YOUR INSTRUCTIONS: Exact copy, pictures excluded: reproduce every record below.

━━━━

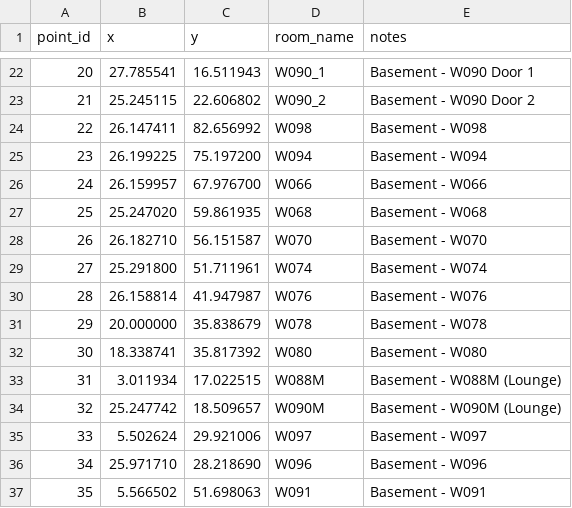
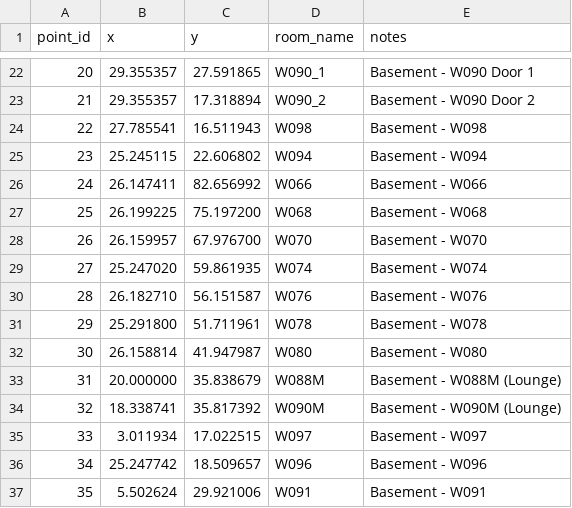
Before and after one commit to elipaulman/hack_ohio_2025, a CSV file: data/basement_labels.csv, drawn as a sheet; only a part is shown, gaps mark what is left out; the diff covers the shown part only; the diff names each change by its address in the sheet, - before the commit and + after, or states it on an @@ line.

```diff
--- a/data/basement_labels.csv
+++ b/data/basement_labels.csv
-B22 (x): 27.785541
+B22 (x): 29.355357
-C22 (y): 16.511943
+C22 (y): 27.591865
-B23 (x): 25.245115
+B23 (x): 29.355357
-C23 (y): 22.606802
+C23 (y): 17.318894
-B24 (x): 26.147411
+B24 (x): 27.785541
-C24 (y): 82.656992
+C24 (y): 16.511943
-B25 (x): 26.199225
+B25 (x): 25.245115
-C25 (y): 75.197200
+C25 (y): 22.606802
-B26 (x): 26.159957
+B26 (x): 26.147411
-C26 (y): 67.976700
+C26 (y): 82.656992
-B27 (x): 25.247020
+B27 (x): 26.199225
-C27 (y): 59.861935
+C27 (y): 75.197200
-B28 (x): 26.182710
+B28 (x): 26.159957
-C28 (y): 56.151587
+C28 (y): 67.976700
-B29 (x): 25.291800
+B29 (x): 25.247020
-C29 (y): 51.711961
+C29 (y): 59.861935
-B30 (x): 26.158814
+B30 (x): 26.182710
-C30 (y): 41.947987
+C30 (y): 56.151587
-B31 (x): 20.000000
+B31 (x): 25.291800
-C31 (y): 35.838679
+C31 (y): 51.711961
-B32 (x): 18.338741
+B32 (x): 26.158814
-C32 (y): 35.817392
+C32 (y): 41.947987
-B33 (x): 3.011934
+B33 (x): 20.000000
-C33 (y): 17.022515
+C33 (y): 35.838679
-B34 (x): 25.247742
+B34 (x): 18.338741
-C34 (y): 18.509657
+C34 (y): 35.817392
-B35 (x): 5.502624
+B35 (x): 3.011934
-C35 (y): 29.921006
+C35 (y): 17.022515
-B36 (x): 25.971710
+B36 (x): 25.247742
-C36 (y): 28.218690
+C36 (y): 18.509657
-B37 (x): 5.566502
+B37 (x): 5.502624
-C37 (y): 51.698063
+C37 (y): 29.921006
```
Also changed, not shown: 11 added rows, 62 edited cells and row numbers in column A elsewhere in this file, frontend/public/data/basement_labels.csv, 2 other files.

━━━━

SOLUTION FOR THIS PROBLEM:
Before and after one commit to elipaulman/hack_ohio_2025, a CSV file: data/basement_labels.csv, drawn as a sheet; only a part is shown, gaps mark what is left out; the diff covers the shown part only; the diff names each change by its address in the sheet, - before the commit and + after, or states it on an @@ line.

```diff
--- a/data/basement_labels.csv
+++ b/data/basement_labels.csv
-B22 (x): 27.785541
+B22 (x): 29.355357
-C22 (y): 16.511943
+C22 (y): 27.591865
-B23 (x): 25.245115
+B23 (x): 29.355357
-C23 (y): 22.606802
+C23 (y): 17.318894
-B24 (x): 26.147411
+B24 (x): 27.785541
-C24 (y): 82.656992
+C24 (y): 16.511943
-B25 (x): 26.199225
+B25 (x): 25.245115
-C25 (y): 75.197200
+C25 (y): 22.606802
-B26 (x): 26.159957
+B26 (x): 26.147411
-C26 (y): 67.976700
+C26 (y): 82.656992
-B27 (x): 25.247020
+B27 (x): 26.199225
-C27 (y): 59.861935
+C27 (y): 75.197200
-B28 (x): 26.182710
+B28 (x): 26.159957
-C28 (y): 56.151587
+C28 (y): 67.976700
-B29 (x): 25.291800
+B29 (x): 25.247020
-C29 (y): 51.711961
+C29 (y): 59.861935
-B30 (x): 26.158814
+B30 (x): 26.182710
-C30 (y): 41.947987
+C30 (y): 56.151587
-B31 (x): 20.000000
+B31 (x): 25.291800
-C31 (y): 35.838679
+C31 (y): 51.711961
-B32 (x): 18.338741
+B32 (x): 26.158814
-C32 (y): 35.817392
+C32 (y): 41.947987
-B33 (x): 3.011934
+B33 (x): 20.000000
-C33 (y): 17.022515
+C33 (y): 35.838679
-B34 (x): 25.247742
+B34 (x): 18.338741
-C34 (y): 18.509657
+C34 (y): 35.817392
-B35 (x): 5.502624
+B35 (x): 3.011934
-C35 (y): 29.921006
+C35 (y): 17.022515
-B36 (x): 25.971710
+B36 (x): 25.247742
-C36 (y): 28.218690
+C36 (y): 18.509657
-B37 (x): 5.566502
+B37 (x): 5.502624
-C37 (y): 51.698063
+C37 (y): 29.921006
```
Also changed, not shown: 11 added rows, 62 edited cells and row numbers in column A elsewhere in this file, frontend/public/data/basement_labels.csv, 2 other files.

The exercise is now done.